§ **Task item**:
Could you please output all of the data exactly, without the images?
═════ Excerpted records
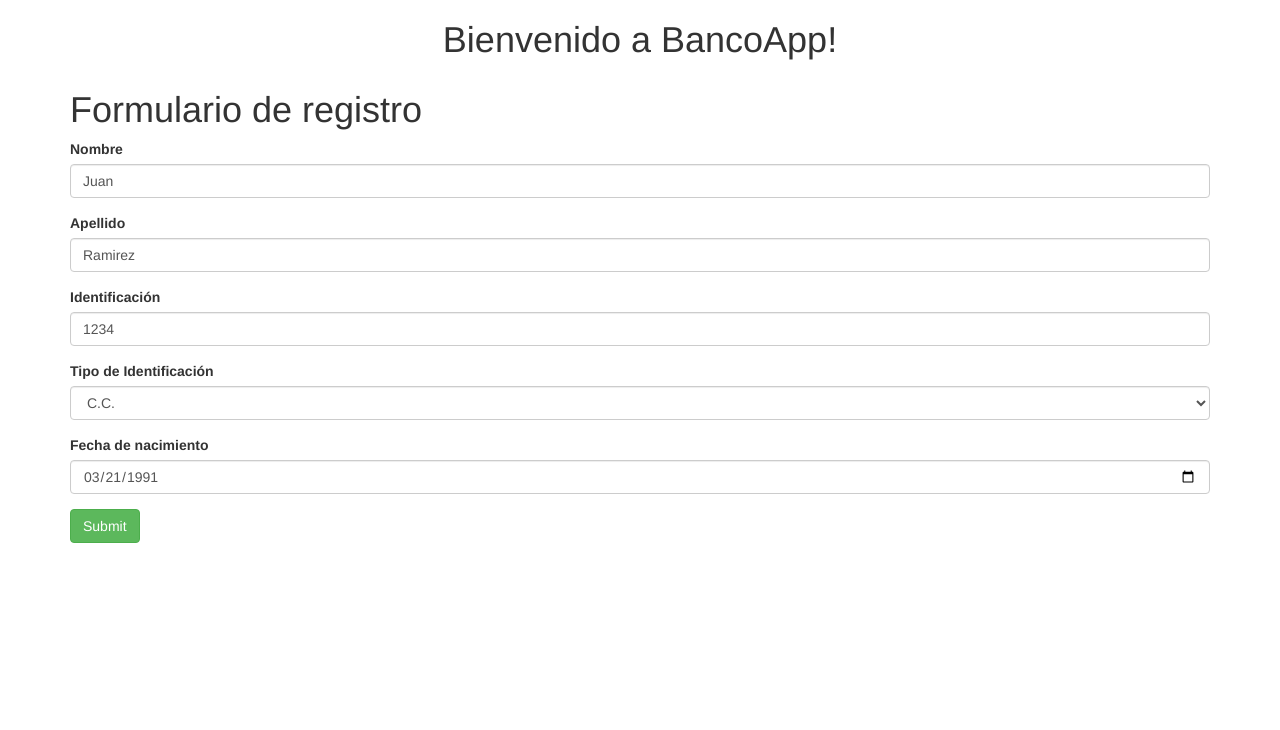
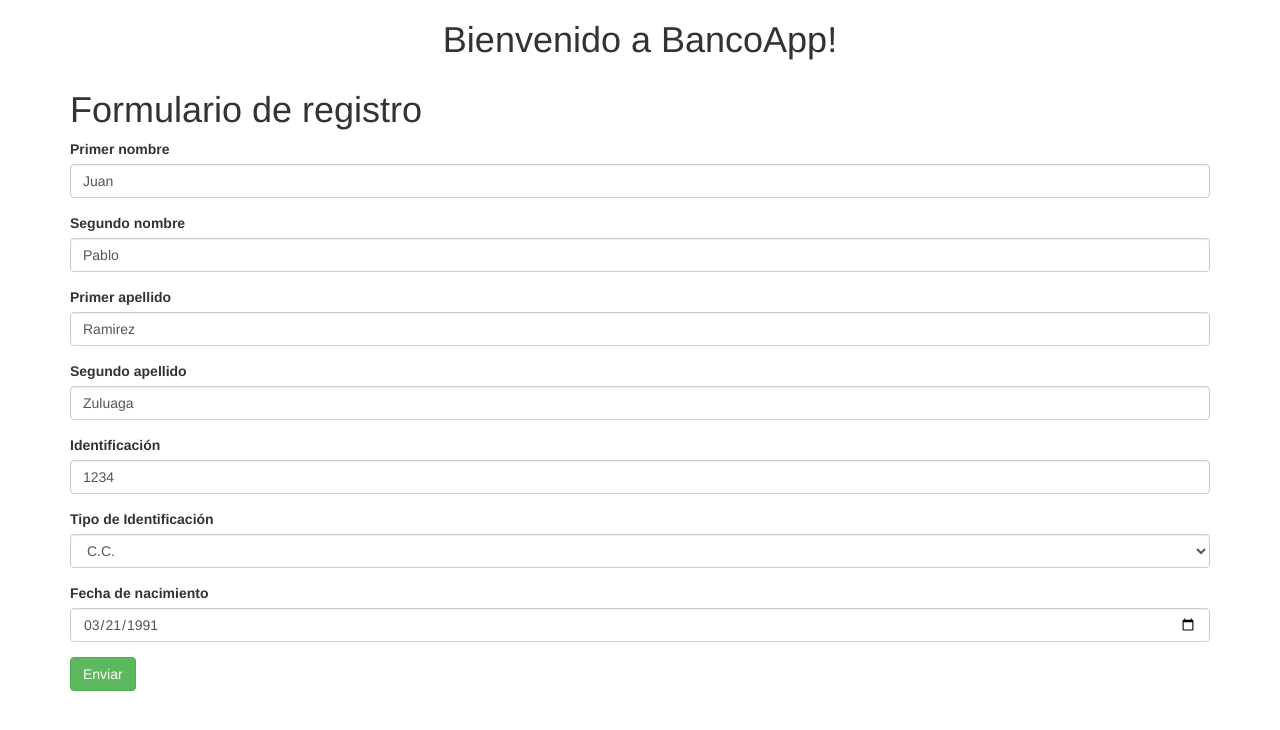
Before and after one commit to jcamilom/banco-app, an Angular app: page / in a window 1280 px wide. Shown: the top 730 px of the page. Built offline with nearby package versions, Linux system fonts and the light colour scheme.

Commit message:
Adding secondary firstname and lastname

```diff
--- a/src/app/client.ts
+++ b/src/app/client.ts
@@ -5,7 +5,9 @@ export class Client {
     public idType: string,
     public firstname: string,
     public lastname: string,
-    public birthdate: string
+    public secLastname: string,
+    public birthdate: string,
+    public secFirstname?: string
   ) {  }
 
 }
--- a/src/app/reg-form/reg-form.component.html
+++ b/src/app/reg-form/reg-form.component.html
@@ -2,17 +2,31 @@
   <h1>Formulario de registro</h1>
   <form #clientForm="ngForm">
     <div class="form-group">
-      <label for="firstname">Nombre</label>
+      <label for="firstname">Primer nombre</label>
       <input type="text" class="form-control" id="firstname"
               required
               [(ngModel)]="model.firstname" name="firstname">
     </div>
 
     <div class="form-group">
-      <label for="lastname">Apellido</label>
+      <label for="secFirstname">Segundo nombre</label>
+      <input type="text" class="form-control" id="secFirstname"
+              required
+              [(ngModel)]="model.secFirstname" name="secFirstname">
+    </div>
+
+    <div class="form-group">
+      <label for="lastname">Primer apellido</label>
       <input type="text" class="form-control" id="lastname"
               required
               [(ngModel)]="model.lastname" name="lastname">
+    </div>
+
+    <div class="form-group">
+      <label for="secLastname">Segundo apellido</label>
+      <input type="text" class="form-control" id="secLastname"
+              required
+              [(ngModel)]="model.secLastname" name="secLastname">
     </div>
 
     <div class="form-group">
@@ -38,7 +52,7 @@
               [(ngModel)]="model.birthdate" name="birthdate">
     </div>
 
-    <button type="submit" class="btn btn-success">Submit</button>
+    <button type="submit" class="btn btn-success">Enviar</button>
 
   </form>
 </div>
--- a/src/app/reg-form/reg-form.component.ts
+++ b/src/app/reg-form/reg-form.component.ts
@@ -11,7 +11,7 @@ export class RegFormComponent {
 
   idTypes = ['C.C.', 'Pasaporte'];
 
-  model = new Client(1234, this.idTypes[0], 'Juan', 'Ramirez', '1991-03-21');
+  model = new Client(1234, this.idTypes[0], 'Juan', 'Ramirez', 'Zuluaga', '1991-03-21', 'Pablo');
 
   submitted = false;
 
```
══════════
§ **Written solution**:
Before and after one commit to jcamilom/banco-app, an Angular app: page / in a window 1280 px wide. Shown: the top 730 px of the page. Built offline with nearby package versions, Linux system fonts and the light colour scheme.

Commit message:
Adding secondary firstname and lastname

```diff
--- a/src/app/client.ts
+++ b/src/app/client.ts
@@ -5,7 +5,9 @@ export class Client {
     public idType: string,
     public firstname: string,
     public lastname: string,
-    public birthdate: string
+    public secLastname: string,
+    public birthdate: string,
+    public secFirstname?: string
   ) {  }
 
 }
--- a/src/app/reg-form/reg-form.component.html
+++ b/src/app/reg-form/reg-form.component.html
@@ -2,17 +2,31 @@
   <h1>Formulario de registro</h1>
   <form #clientForm="ngForm">
     <div class="form-group">
-      <label for="firstname">Nombre</label>
+      <label for="firstname">Primer nombre</label>
       <input type="text" class="form-control" id="firstname"
               required
               [(ngModel)]="model.firstname" name="firstname">
     </div>
 
     <div class="form-group">
-      <label for="lastname">Apellido</label>
+      <label for="secFirstname">Segundo nombre</label>
+      <input type="text" class="form-control" id="secFirstname"
+              required
+              [(ngModel)]="model.secFirstname" name="secFirstname">
+    </div>
+
+    <div class="form-group">
+      <label for="lastname">Primer apellido</label>
       <input type="text" class="form-control" id="lastname"
               required
               [(ngModel)]="model.lastname" name="lastname">
+    </div>
+
+    <div class="form-group">
+      <label for="secLastname">Segundo apellido</label>
+      <input type="text" class="form-control" id="secLastname"
+              required
+              [(ngModel)]="model.secLastname" name="secLastname">
     </div>
 
     <div class="form-group">
@@ -38,7 +52,7 @@
               [(ngModel)]="model.birthdate" name="birthdate">
     </div>
 
-    <button type="submit" class="btn btn-success">Submit</button>
+    <button type="submit" class="btn btn-success">Enviar</button>
 
   </form>
 </div>
--- a/src/app/reg-form/reg-form.component.ts
+++ b/src/app/reg-form/reg-form.component.ts
@@ -11,7 +11,7 @@ export class RegFormComponent {
 
   idTypes = ['C.C.', 'Pasaporte'];
 
-  model = new Client(1234, this.idTypes[0], 'Juan', 'Ramirez', '1991-03-21');
+  model = new Client(1234, this.idTypes[0], 'Juan', 'Ramirez', 'Zuluaga', '1991-03-21', 'Pablo');
 
   submitted = false;
 
```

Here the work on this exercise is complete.